◆ Your instructions
Among the entries below, count the lines where the string "retry" occurs, and give only the number.
─── Task input
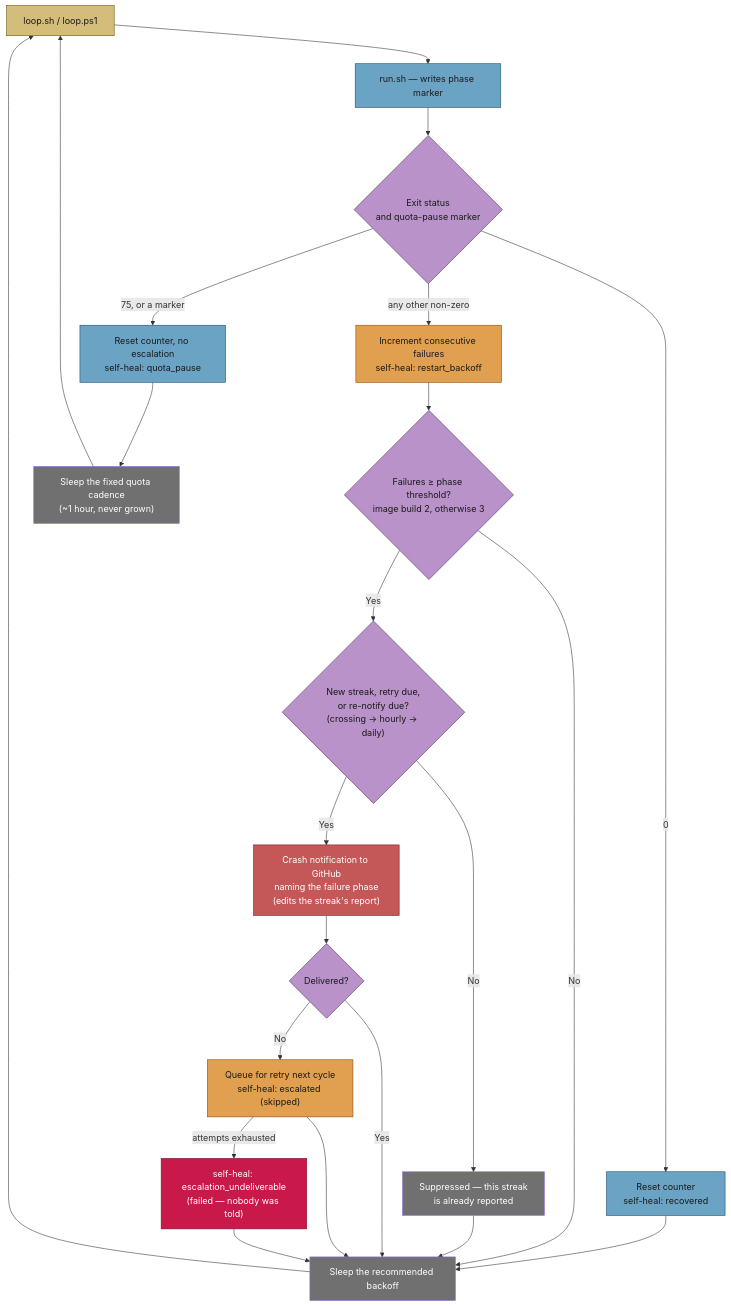
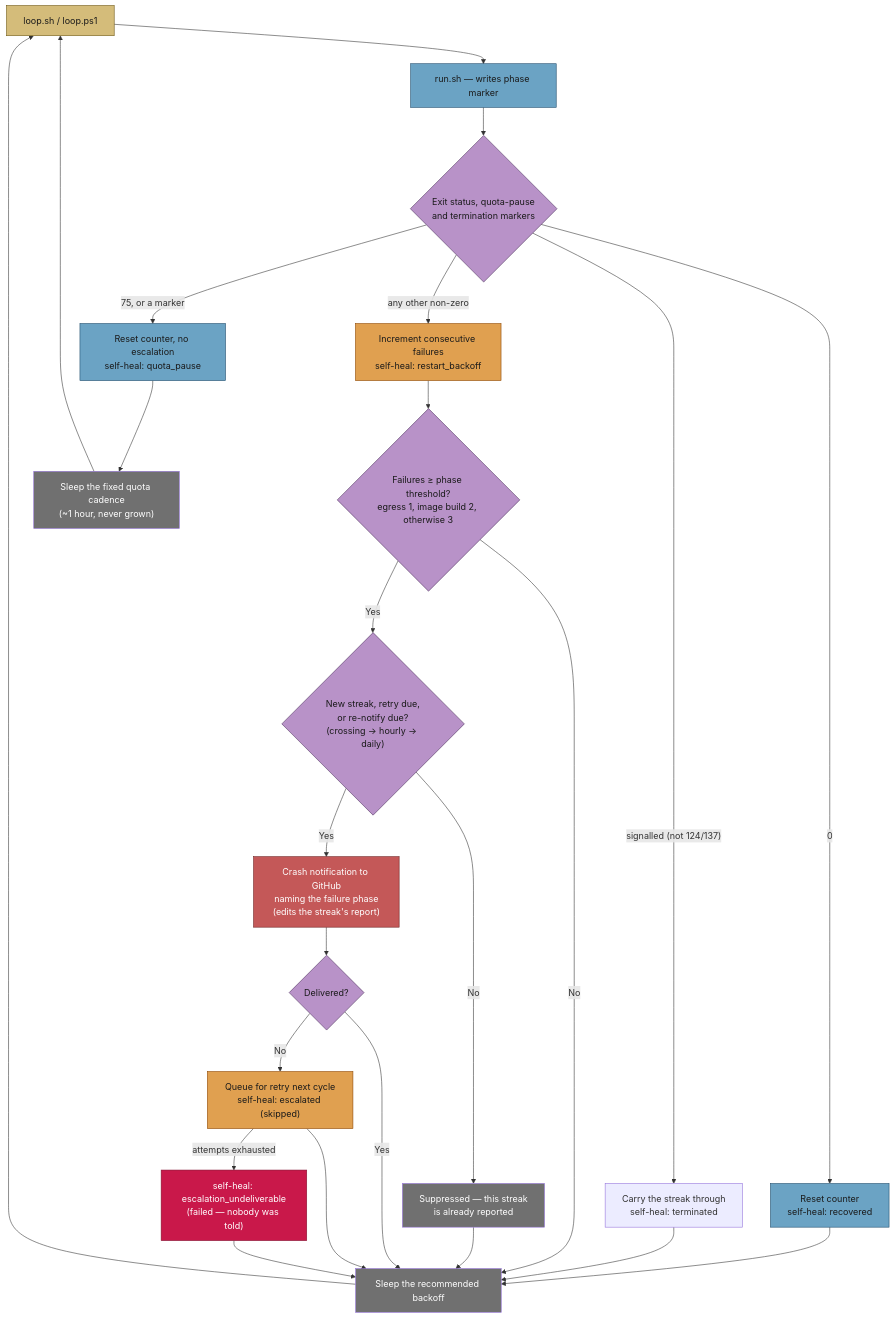
One commit to stSoftwareAU/VibeCoder changed the second of 6 diagrams in docs/workflows/resilience-and-concurrency.md. Above: the diagram before and after it, drawn with Mermaid. The commit also changed other lines of this file and 47 other files, not shown here.

````diff
--- a/docs/workflows/resilience-and-concurrency.md
+++ b/docs/workflows/resilience-and-concurrency.md
@@ -84,46 +99,48 @@
 ```mermaid
 flowchart TD
   Loop["loop.sh / loop.ps1"]
   Launch["run.sh — writes phase marker"]
-  Status{"Exit status<br/>and quota-pause marker"}
+  Status{"Exit status, quota-pause<br/>and termination markers"}
   Reset["Reset counter<br/>self-heal: recovered"]
   Quota["Reset counter, no escalation<br/>self-heal: quota_pause"]
+  Stopped["Carry the streak through<br/>self-heal: terminated"]
   Count["Increment consecutive failures<br/>self-heal: restart_backoff"]
-  Threshold{"Failures ≥ phase threshold?<br/>image build 2, otherwise 3"}
+  Threshold{"Failures ≥ phase threshold?<br/>egress 1, image build 2, otherwise 3"}
   Due{"New streak, retry due,<br/>or re-notify due?<br/>(crossing → hourly → daily)"}
   Dedup["Suppressed — this streak<br/>is already reported"]
   Escalate["Crash notification to GitHub<br/>naming the failure phase<br/>(edits the streak's report)"]
   Delivered{"Delivered?"}
   Queue["Queue for retry next cycle<br/>self-heal: escalated (skipped)"]
   Lost["self-heal: escalation_undeliverable<br/>(failed — nobody was told)"]
   Cadence["Sleep the fixed quota cadence<br/>(~1 hour, never grown)"]
   Sleep["Sleep the recommended backoff"]
   Loop --> Launch --> Status
   Status -->|0| Reset --> Sleep
   Status -->|75, or a marker| Quota --> Cadence
+  Status -->|"signalled (not 124/137)"| Stopped --> Sleep
   Status -->|any other non-zero| Count --> Threshold
   Threshold -->|No| Sleep
   Threshold -->|Yes| Due
   Due -->|No| Dedup --> Sleep
   Due -->|Yes| Escalate --> Delivered
   Delivered -->|Yes| Sleep
   Delivered -->|No| Queue --> Sleep
   Queue -->|attempts exhausted| Lost --> Sleep
   Sleep --> Loop
   Cadence --> Loop
   style Loop fill:#d4bc7a,stroke:#6b5510,color:#1a1a1a
   style Launch fill:#6ba3c4,stroke:#1d4a6a,color:#1a1a1a
   style Status fill:#b892c8,stroke:#4a2d5a,color:#1a1a1a
   style Threshold fill:#b892c8,stroke:#4a2d5a,color:#1a1a1a
   style Due fill:#b892c8,stroke:#4a2d5a,color:#1a1a1a
   style Delivered fill:#b892c8,stroke:#4a2d5a,color:#1a1a1a
   style Reset fill:#6ba3c4,stroke:#1d4a6a,color:#1a1a1a
   style Quota fill:#6ba3c4,stroke:#1d4a6a,color:#1a1a1a
   style Cadence fill:#707070,stroke:,color:#fff
   style Count fill:#e0a050,stroke:#8b4500,color:#1a1a1a
   style Dedup fill:#707070,stroke:,color:#fff
   style Escalate fill:#c45858,stroke:#6b2020,color:#fff
   style Queue fill:#e0a050,stroke:#8b4500,color:#1a1a1a
   style Lost fill:#c9184a,stroke:#800f2f,color:#fff
   style Sleep fill:#707070,stroke:,color:#fff
 ```
````
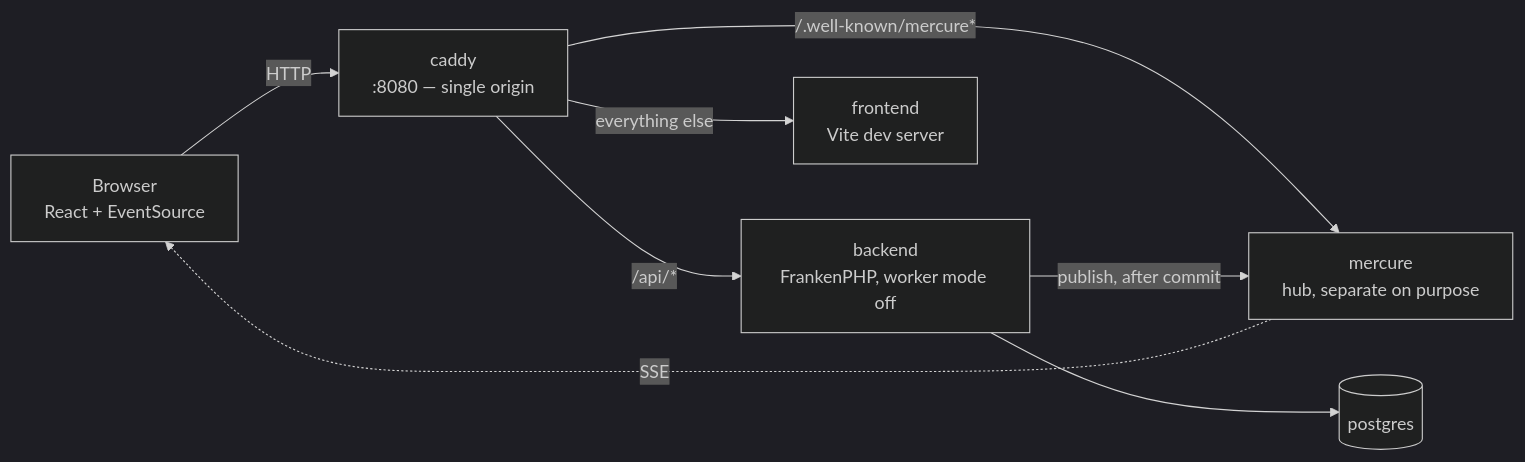
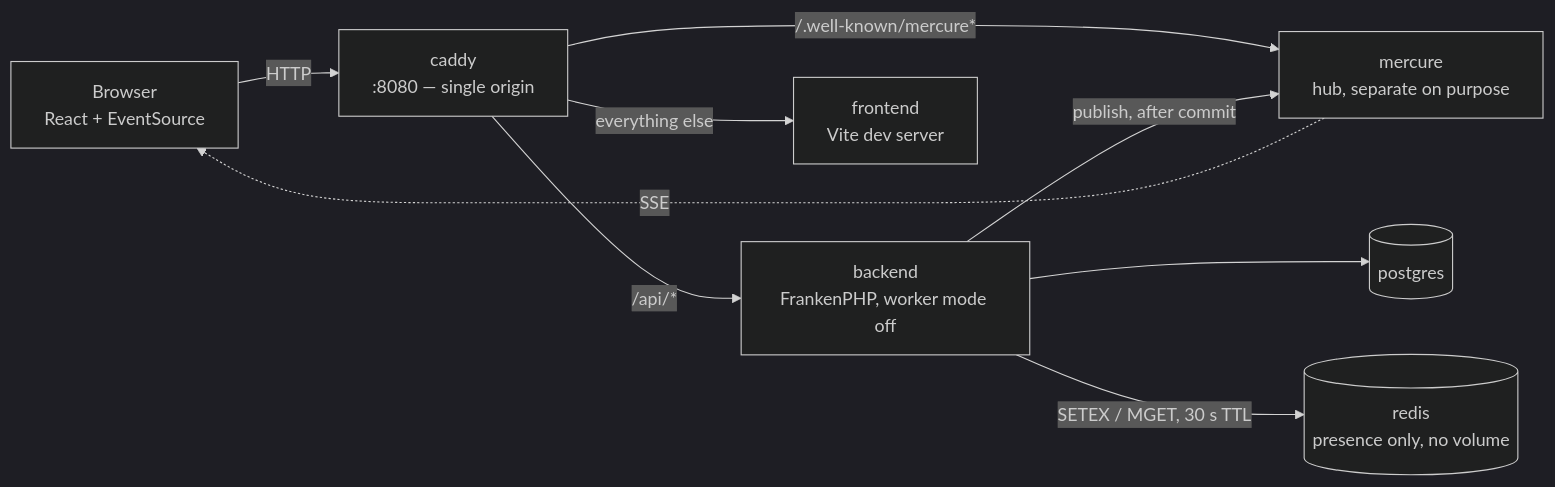
One commit to nicolas-canfrere/instant-messaging changed the diagram in README.md. Above: the diagram before and after it, drawn with Mermaid (dark theme). The commit also changed other lines of this file, not shown here.

Commit message:
docs(readme): decrire les statuts et la presence de la tranche 2

````diff
--- a/README.md
+++ b/README.md
@@ -63,16 +72,18 @@
 ```mermaid
 flowchart LR
     Browser["Browser<br/>React + EventSource"]
     Caddy["caddy<br/>:8080 — single origin"]
     Backend["backend<br/>FrankenPHP, worker mode off"]
     Mercure["mercure<br/>hub, separate on purpose"]
     Postgres[("postgres")]
+    Redis[("redis<br/>presence only, no volume")]
 
     Browser -->|"HTTP"| Caddy
     Caddy -->|"/api/*"| Backend
     Caddy -->|"/.well-known/mercure*"| Mercure
     Caddy -->|"everything else"| Vite["frontend<br/>Vite dev server"]
     Backend -->|"publish, after commit"| Mercure
     Backend --> Postgres
+    Backend -->|"SETEX / MGET, 30 s TTL"| Redis
     Mercure -.->|"SSE"| Browser
 ```
````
──────
◆ Exercise result
2